Tucked away in the middle of a residential a neighborhood in Rockville, MD The F. Scott Fitzgerald Theatre in the Rockville Civic Center finds itself home to The Victorian Lyric Opera Company’s production of The Mikado this June. Having “performed all but two of the Gilbert & Sullivan canon many times over”, I was looking forward to seeing this production of one of Gilbert & Sullivan’s most popular works. Unfortunately, it was a very mixed kimono.
Set in an undefined time of “past” Japan, The Mikado follows the story of Nanki-Poo (John Williams) – the son of the Mikado (Emperor) of Japan (Tom Goode) – who has fled his father after being ordered to marry the much older and rather unfortunate looking Katisha (Jennifer Rutherford), disguising himself as a wandering minstrel – who plays the very romantic second trombone. Having come across the beautiful, but unfortunately engaged, Yum-Yum (Shaina Virginia Vatz) in his travels, he rushes back to the town of Titipu when he hears that Yum-Yum’s betrothed, Ko-Ko (Gary Sullivan), has been sentenced to death for flirting – a crime recently made punishable by decapitation by the Mikado. Arriving in Titipu, Nanki-Poo finds, to his dismay, that Ko-Ko has avoided his sentence by having himself appointed Lord High Executioner with the help of Pooh-Bah (Blair Eig) – the Lord High Everything Else, ranging from Chancellor of the Exchequer, to Town Solicitor, to the Personal Secretary of The Lord High Executioner. With an equal combination of the outrageous premise and outrageous cast the story unfolds with Ko-Ko attempting to keep his head (literally), Nanki-Poo attempting to be either with Yum-Yum or dead, and Katisha attempting to find her errant beau.
At the performance I am attending the orchestra is housed in a makeshift aboveground “pit” and the lyrics being sung on stage are broadcast above the stage in a manner more associated with operas in foreign languages. It is so important that the witty and punny lyrics in this work be understood, but quickly the orchestra, under the direction of Joseph Sorge, is playing too loudly and the actors aren’t articulating the words. Even songs well known to much of the public, such as “Three Little Maids from School are We” are difficult to make out, leading to relatively constant glances away from the action on stage to see what is being said.
With such an outrageous plot it is hardly expected for the acting on stage to be somber and realistic.

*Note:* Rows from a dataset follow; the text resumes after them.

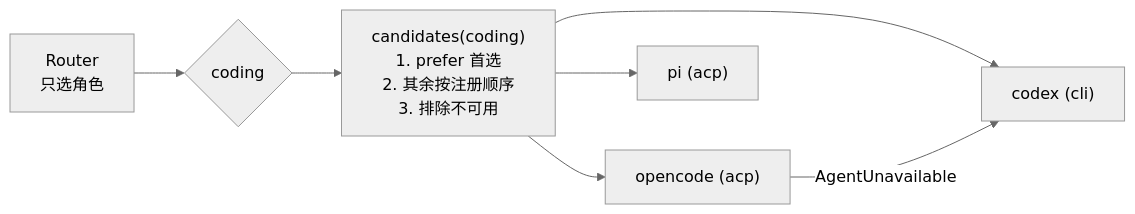
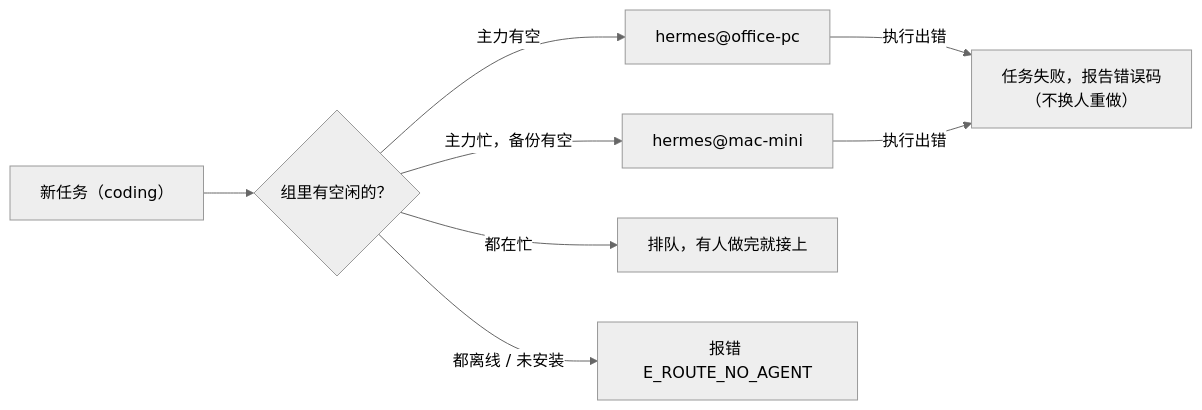
Before and after one commit to Grant-Huang/multi-agent-conv-mvp: the fourth of 8 diagrams in docs/DESIGN.md, drawn with Mermaid (neutral theme). The commit also changed other lines of this file and 46 other files, not shown here.

````diff
--- a/docs/DESIGN.md
+++ b/docs/DESIGN.md
@@ -662,9 +374,9 @@
 ```mermaid
 flowchart LR
-    R["Router<br/>只选角色"] --> ROLE{"coding"}
-    ROLE --> P["candidates(coding)<br/>1. prefer 首选<br/>2. 其余按注册顺序<br/>3. 排除不可用"]
-    P --> A1["opencode (acp)"]
-    P --> A2["codex (cli)"]
-    P --> A3["pi (acp)"]
-    A1 -- "AgentUnavailable" --> A2
+    T["新任务（coding）"] --> Q{"组里有空闲的？"}
+    Q -- "主力有空" --> A1["hermes@office-pc"]
+    Q -- "主力忙，备份有空" --> A2["hermes@mac-mini"]
+    Q -- "都在忙" --> W["排队，有人做完就接上"]
+    Q -- "都离线 / 未安装" --> E["报错 E_ROUTE_NO_AGENT"]
+    A1 & A2 -- "执行出错" --> F["任务失败，报告错误码<br/>（不换人重做）"]
 ```
````
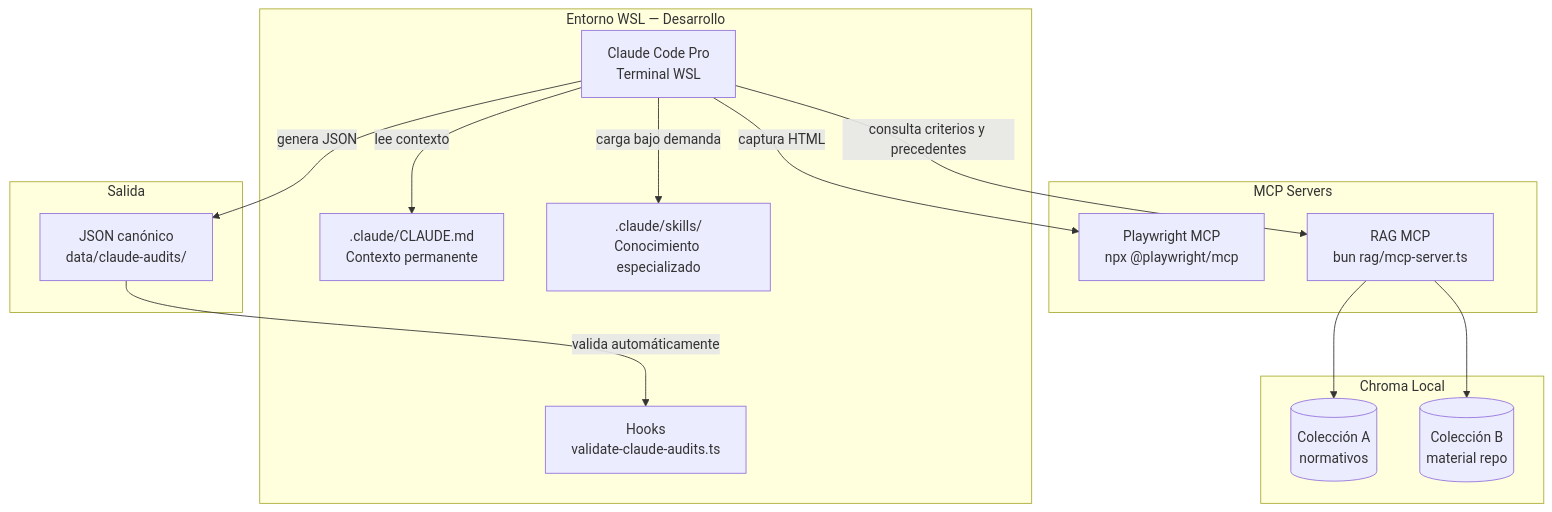
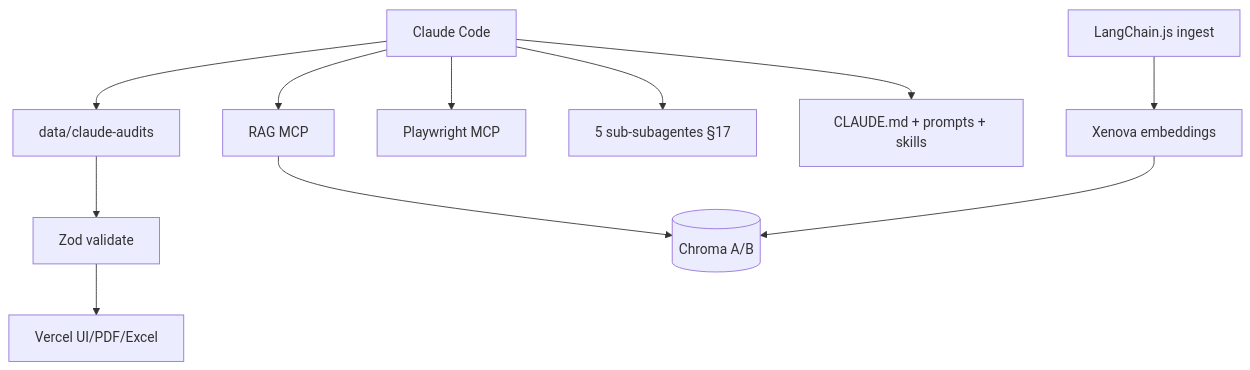
Before and after one commit to Fernandodesign96/lc-inapi.app: the diagram in docs/ARCHITECTURE.md, drawn with Mermaid. The commit also changed other lines of this file and 29 other files, not shown here.

````diff
--- a/docs/ARCHITECTURE.md
+++ b/docs/ARCHITECTURE.md
@@ -54,32 +50,22 @@
 ```mermaid
 flowchart TD
-  subgraph wsl [Entorno WSL — Desarrollo]
-    CC[Claude Code Pro\nTerminal WSL]
-    CLAUDE_MD[.claude/CLAUDE.md\nContexto permanente]
-    SKILLS[.claude/skills/\nConocimiento especializado]
-    HOOKS[Hooks\nvalidate-claude-audits.ts]
-  end
+  CC[Claude Code]
+  CM[CLAUDE.md + prompts + skills]
+  SA[5 sub-subagentes §17]
+  PW[Playwright MCP]
+  RAG[RAG MCP]
+  CH[(Chroma A/B)]
+  XE[Xenova embeddings]
+  LC[LangChain.js ingest]
+  Z[Zod validate]
+  JSON[data/claude-audits]
+  V[Vercel UI/PDF/Excel]
 
-  subgraph mcp [MCP Servers]
-    PW[Playwright MCP\nnpx @playwright/mcp]
-    RAG[RAG MCP\nbun rag/mcp-server.ts]
-  end
-
-  subgraph chroma [Chroma Local]
-    CA[(Colección A\nnormativos)]
-    CB[(Colección B\nmaterial repo)]
-  end
-
-  subgraph output [Salida]
-    JSON[JSON canónico\ndata/claude-audits/]
-  end
-
-  CC -->|lee contexto| CLAUDE_MD
-  CC -->|carga bajo demanda| SKILLS
-  CC -->|captura HTML| PW
-  CC -->|consulta criterios y precedentes| RAG
-  RAG --> CA
-  RAG --> CB
-  CC -->|genera JSON| JSON
-  JSON -->|valida automáticamente| HOOKS
+  CC --> CM
+  CC --> SA
+  CC --> PW
+  CC --> RAG
+  RAG --> CH
+  LC --> XE --> CH
+  CC --> JSON --> Z --> V
 ```
````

It does, however, lend to the comedy when the audience is lead to believe that the characters are not aware of their shear absurdity. It is likely that this is what Gilbert and Sullivan intended for the cast, having blatant puns – such as Nanki-Poo stating that his suit pursuing Yum-Yum had been foiled by a tailor – escape the notice of the characters making them. The Victorian Lyric Opera Company unfortunately takes the opposite position. The characters on stage are overly aware of being comic, even resorting to turning to the audience after some puns as if necessary to edge them into understanding they’re making a joke. With the characters blatantly aware of their absurdity, if anything, it takes away from the inherent comedy in the script, leaving everyone on stage over-acting.There were two voices and performances that were very enjoyable. John Williams, who was perfectly cast as Nanki-Poo, and sang his premier aria “A Wand’ring Minstrel I” so beautifully. Gary Sullivan’s performance, as the bumbling villain Ko-Ko, was quite enjoyable. His personality came off as so likeable and earnest, and it as such a pleasure watching him perform.
Using a few brightly-colored red and yellow pagodas, a few screens and an equally bright blue “sky” as a backdrop, Jacy D’Aiutolo ‘s simple set worked very well in giving the impression that the actors were acting inside what might be seen as a set production of classic Asian paintings, which can be found at any art gallery.
There were some very entertaining and well-sung moments in The Victorian Lyric Opera Company’s production of The Mikado. I only wish that the pacing was faster and that the comedic timing was funnier.
The Mikado, produced by The Victorian Lyric Opera Company, plays through June 19th at The F. Scott Fitzgerald Theatre, 603 Edmonston Dr. in Rockville, MD. For tickets call (240) 314-8690, or purchase them online. Running time is about 150 minutes with a 15-minute intermission.